Trevor May is the only pitcher allowed to win games the rest of the year, I guess.

David Maxwell

Kyle Gibson's feast or famine campaign has been leaning pretty harshly on the famine side of things lately, and he imploded in game one today before his offense even had a chance to think about waking up. He was all over the zone in his three innings of work and was smashed, giving up seven runs off of seven hits and two walks. Gibson didn't record a strikeout, but if misery is your thing then you'll feel better about watching replays of the homers from Carlos Santana and Yan Gomes.

Corey Kluber exacted his revenge for getting beat by the Twins earlier this year, allowing a run in the first and a run in the ninth but otherwise stymieing the struggling Minnesota offense. Kluber was outstanding.

Ricky Nolasco gave the Twins a chance in game two, at least. He struck out five and didn't walk anyone in seven innings, giving up the only two runs of the contest. 25-year old lefty T.J. House managed to come up with a performance on par with Kluber's, striking out eight and scattering four hits over seven shutout innings.
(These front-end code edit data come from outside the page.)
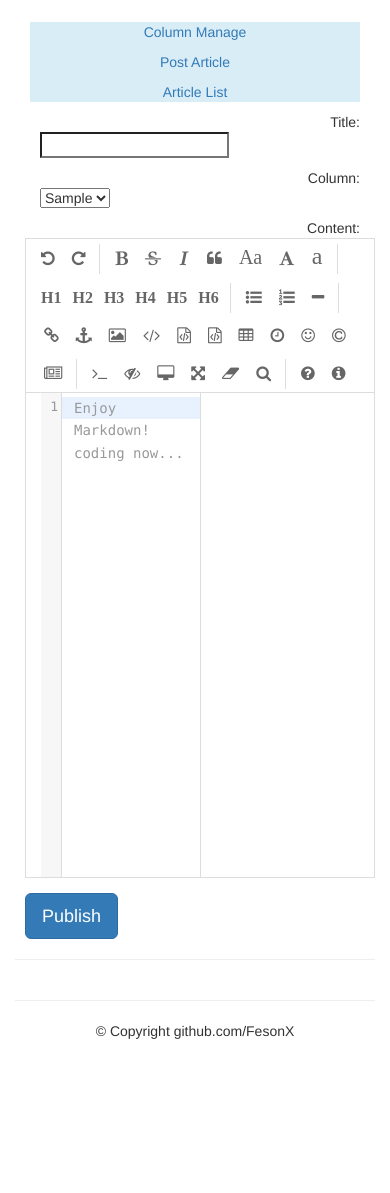
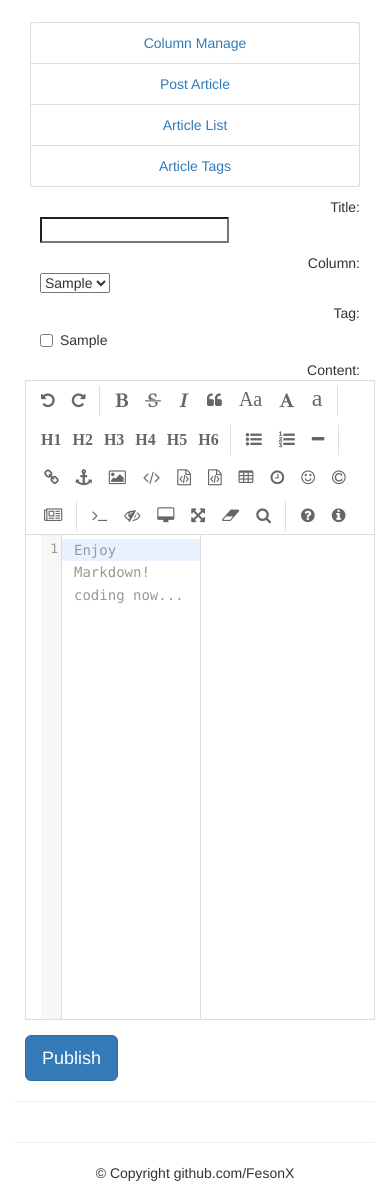
Before and after one commit to FesonX/myBlog, a Django app: a page that uses templates/article/leftslider.html in a window 390 px wide. Shown: the part 55-1248 px from the top of the page. Before the commit the page ends 1094 px from the top, so only its background shows below. Run offline with Django 3.2, Linux system fonts and the light colour scheme; a user stored in the database is signed in; tables that the repository leaves empty hold one stand-in row (values such as "Sample post"); some libraries are stand-ins or nearby versions.

Commit message:
[Add]Article tag

```diff
--- a/article/forms.py
+++ b/article/forms.py
@@ -1,5 +1,5 @@
 from django import forms
-from .models import ArticleColumn,ArticlePost, Comment
+from .models import ArticleColumn,ArticlePost, Comment, ArticleTag
 
 
 class ArticleColumnForm(forms.ModelForm):
@@ -18,3 +18,9 @@ class CommentForm(forms.ModelForm):
     class Meta:
         model = Comment
         fields = ('reviewer', 'body',)
+
+
+class ArticleTagForm(forms.ModelForm):
+    class Meta:
+        model = ArticleTag
+        fields = ('tag',)
--- a/article/models.py
+++ b/article/models.py
@@ -14,6 +14,14 @@ class ArticleColumn(models.Model):
         return self.column
 
 
+class ArticleTag(models.Model):
+    author = models.ForeignKey(User, related_name="tag", on_delete=models.CASCADE)
+    tag = models.CharField(max_length=100)
+
+    def __str__(self):
+        return self.tag
+
+
 class ArticlePost(models.Model):
     author = models.ForeignKey(User, related_name="article", on_delete=models.CASCADE)
     title = models.CharField(max_length=200)
@@ -23,6 +31,7 @@ class ArticlePost(models.Model):
     created = models.DateTimeField(default=timezone.now())
     updated = models.DateTimeField(auto_now=True)
     wow = models.ManyToManyField(User, related_name="article_wow", blank=True)
+    article_tag = models.ManyToManyField(ArticleTag, related_name='article_tag')
 
     class Meta:
         ordering = ("title",)
--- a/article/urls.py
+++ b/article/urls.py
@@ -17,4 +17,6 @@ urlpatterns = [
     url(r'^list-article-titles/(?P<username>[-\w]+)/$', list_view.article_titles, name="author_titles"),
     url(r'^list-article-detail/(?P<id>\d+)/(?P<slug>[-\w]+)/$', list_view.article_detail, name="list_article_detail"),
     url(r'^like-article/$', list_view.like_article, name="like_article"),
+    url(r'^article-tag/$', views.article_tag, name='article-tag'),
+    url(r'^del-article-tag/$', views.del_article_tag, name='del_article_tag'),
 ]
--- a/article/views.py
+++ b/article/views.py
@@ -5,8 +5,10 @@ from django.views.decorators.http import require_POST
 from django.http import HttpResponse
 from django.core.paginator import Paginator, EmptyPage, PageNotAnInteger
 
-from .models import ArticleColumn, ArticlePost
-from .forms import ArticleColumnForm, ArticlePostForm
+from .models import ArticleColumn, ArticlePost, ArticleTag
+from .forms import ArticleColumnForm, ArticlePostForm, ArticleTagForm
+
+import json
 
 
 @login_required(login_url='/account/login')
@@ -70,6 +72,11 @@ def article_post(request):
                 new_article.author = request.user
                 new_article.column = request.user.article_column.get(id=request.POST['column_id'])
                 new_article.save()
+                tags = request.POST['tags']
+                if tags:
+                    for _tag in json.loads(tags):
+                        _tag = request.user.tag.get(tag=_tag)
+                        new_article.article_tag.add(_tag)
                 return HttpResponse("1")
             except:
                 return HttpResponse("2")
@@ -78,8 +85,10 @@ def article_post(request):
     else:
         article_post_form = ArticlePostForm()
         article_columns = request.user.article_column.all()
+        article_tags = request.user.tag.all()
         return render(request, "article/column/article_post.html", {"article_post_form": article_post_form,
-                                                                    "article_columns": article_columns})
+                                                                    "article_columns": article_columns,
+                                                                    "article_tags": article_tags})
 
 
 @login_required(login_url='/account/login/')
@@ -103,7 +112,9 @@ def article_list(request):
 @login_required(login_url='/account/login/')
 def article_detail(request, id, slug):
     article = get_object_or_404(ArticlePost, id=id, slug=slug)
-    return render(request, "article/column/article_detail.html", {"article": article})
+    article_tags = request.user.tag.all()
+    return render(request, "article/column/article_detail.html", {"article": article,
+                                                                  "article_tags": article_tags})
 
 
 @login_required(login_url='/account/login/')
@@ -122,24 +133,65 @@ def del_article(request):
 @login_required(login_url='/account/login/')
 @csrf_exempt
 def edit_article(request, article_id):
-    print(article_id)
-    print(request.method)
     if request.method == 'GET':
         article_columns = request.user.article_column.all()
         article = ArticlePost.objects.get(id=article_id)
         this_article_form = ArticlePostForm(initial={"title": article.title})
         this_article_column = article.column
+        article_tags = request.user.tag.all()
+
         return render(request, "article/column/edit_article.html",
                       {"article": article, "article_columns": article_columns,
                        "this_article_column": this_article_column,
-                       "this_article_form": this_article_form})
+                       "this_article_form": this_article_form,
+                       "article_tags": article_tags})
     else:
         re_article = ArticlePost.objects.get(id=article_id)
         try:
             re_article.column = request.user.article_column.get(id=request.POST['column_id'])
             re_article.title = request.POST['title']
             re_article.body = request.POST['body']
+            tags = request.POST['tags']
+            if tags:
+                for _tag in json.loads(tags):
+                    _tag = request.user.tag.get(tag=_tag)
+                    re_article.article_tag.add(_tag)
             re_article.save()
             return HttpResponse("1")
         except:
             return HttpResponse("2")
+
+
+@login_required(login_url='/account/login')
+@csrf_exempt
+def article_tag(request):
+    if request.method == 'GET':
+        tags = ArticleTag.objects.filter(author=request.user)
+        tag_form = ArticleTagForm()
+        return render(request, "article/tag/tag_list.html", {"article_tags": tags, "article_tag_form": tag_form})
+
+    if request.method == 'POST':
+        tag_form = ArticleTagForm(data=request.POST)
+        if tag_form.is_valid():
+            try:
+                new_tag = tag_form.save(commit=False)
+                new_tag.author = request.user
+                new_tag.save()
+                return HttpResponse("1")
+            except:
+                return HttpResponse("Failed to save data.")
+        else:
+            return HttpResponse("Invalid Form")
+
+
+@login_required(login_url='/account/login')
+@csrf_exempt
+def del_article_tag(request):
+    tag_id = request.POST['tag_id']
+    try:
+        tag = ArticleTag.objects.get(id=tag_id)
+        tag.delete()
+        return HttpResponse("1")
+    except:
+        pass
+    return HttpResponse("2")
--- a/templates/article/column/article_detail.html
+++ b/templates/article/column/article_detail.html
@@ -6,6 +6,9 @@
     <header>
         <h1>{{ article.title }}</h1>
         <p>{{ user.username }}</p>
+        <p><span style="margin-right: 10px"><strong>Tags:</strong></span>
+            {# DO NOT leave space before 'join' #}
+                        {{ article.article_tag.all | join:", " }} </p>
     </header>
 
     <link rel="stylesheet" href="{% static 'editor/css/editormd.preview.css' %}" />
--- a/templates/article/column/article_post.html
+++ b/templates/article/column/article_post.html
@@ -14,6 +14,7 @@ Article Column
             <div class="col-md-2 text-right"><span>Title:</span></div>
             <div class="col-md-10 text-left">{{ article_post_form.title }}</div>
         </div>
+
         <div class="row" style="margin-top: 10px;">
             <div class="col-md-2 text-right"><span>Column:</span></div>
             <div class="col-md-10 text-left">
@@ -24,6 +25,21 @@ Article Column
                 </select>
             </div>
         </div>
+
+        <div class="row" style="margin-top: 10px">
+            <div class="col-md-2 text-right"><span>Tag:</span></div>
+            <div class="col-md-10 text-left">
+                {% for tag in article_tags %}
+                    <label class="checkbox-inline">
+                        <input type="checkbox" id="{{ tag.id }}" name="article_tag"
+                               value="{{ tag.tag }}">{{ tag.tag }}
+                    </label>
+                    {% empty %}
+                    <p>Not tag yet.</p>
+                {% endfor %}
+            </div>
+        </div>
+
         <div class="row" style="margin-top: 10px;">
             <div class="col-md-2 text-right"><span>Content:</span></div>
             {# Markdown Editor #}
@@ -39,6 +55,7 @@ Article Column
 </div>
     <script type="text/javascript" src="{% static 'js/jquery.js' %}"></script>
     <script type="text/javascript" src="{% static 'js/layer.js' %}"></script>
+    <script type="text/javascript" src="https://github.com/douglascrockford/JSON-js/blob/master/json2.js"></script>
     <script src="{% static 'editor/editormd.min.js' %}"></script>
     <script type="text/javascript">
         $(function() {
@@ -54,10 +71,14 @@ Article Column
         var title = $("#id_title").val();
         var column_id = $("#which_column").val();
         var body = $("#id_body").val();
+        var article_tags = [];
+        $.each($("input[name='article_tag']:checked"),
+        function () {article_tags.push($(this).val());
+        });
         $.ajax({
             url: "{% url 'article:article_post' %}",
             type: "POST",
-            data: {"title": title, "body": body, "column_id": column_id},
+            data: {"title": title, "body": body, "column_id": column_id, 'tags': JSON.stringify(article_tags)},
             success: function (e) {
                 if(e == "1"){
                     layer.msg("Posted Successfully.");
--- a/templates/article/leftslider.html
+++ b/templates/article/leftslider.html
@@ -1,7 +1,8 @@
 <div class="bg-info">
     <div class="text-center" style="margin-top: 5px">
-        <p><a href="{% url 'article:article_column' %}">Column Manage</a> </p>
-        <p><a href="{% url 'article:article_post' %}">Post Article</a> </p>
-        <p><a href="{% url 'article:article_list' %}">Article List</a> </p>
+        <p class="list-group-item"><a href="{% url 'article:article_column' %}">Column Manage</a> </p>
+        <p class="list-group-item"><a href="{% url 'article:article_post' %}">Post Article</a> </p>
+        <p class="list-group-item"><a href="{% url 'article:article_list' %}">Article List</a> </p>
+        <p class="list-group-item"><a href="{% url 'article:article-tag' %}">Article Tags</a></p>
     </div>
 </div>
--- a/templates/article/list/article_detail.html
+++ b/templates/article/list/article_detail.html
@@ -17,6 +17,9 @@
                             {{ total_likes }}&nbsp;</span>
                         <span style="margin-left: 20px" >{{ total_views }}&nbsp;view{{ total_views | pluralize}}</span>
                     </p>
+                    <p><span style="margin-right: 10px"><strong>Tags:</strong></span>
+                        {# DO NOT leave space before 'join' #}
+                        {{ article.article_tag.all | join:"," }} </p>
                 </header>
                 <hr>
                 <link rel="stylesheet" href="{% static 'editor/css/editormd.preview.css' %}" />
```
Also changed, not shown: templates/article/column/edit_article.html (+21 -1 lines), templates/article/tag/tag_list.html (added, +86 -0 lines). Lines whose indentation alone changed are shown as unchanged.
It was an awful day to watch Minnesota Twins baseball. This team is desperately looking for ways to win games and, somehow, come out further ahead this year than they did last year. Right now, I'm having a hard time believing that's feasible.

Double-header notes

  • The Twins combined for one walks. Sorry, one walk. Forgive the incorrect pluralization, I'm just baffled that one team can walk so little in 18 innings.
  • Lester Oliveros threw a scoreless inning of relief. His ERA is still 27.00.
  • I think Gardy is losing his mind with the results some of his players are putting up. Did you read his post-game comments about Gibson? The subtext was nothing but swears.

Ricky Nolasco


Ain't nobody got the time for that list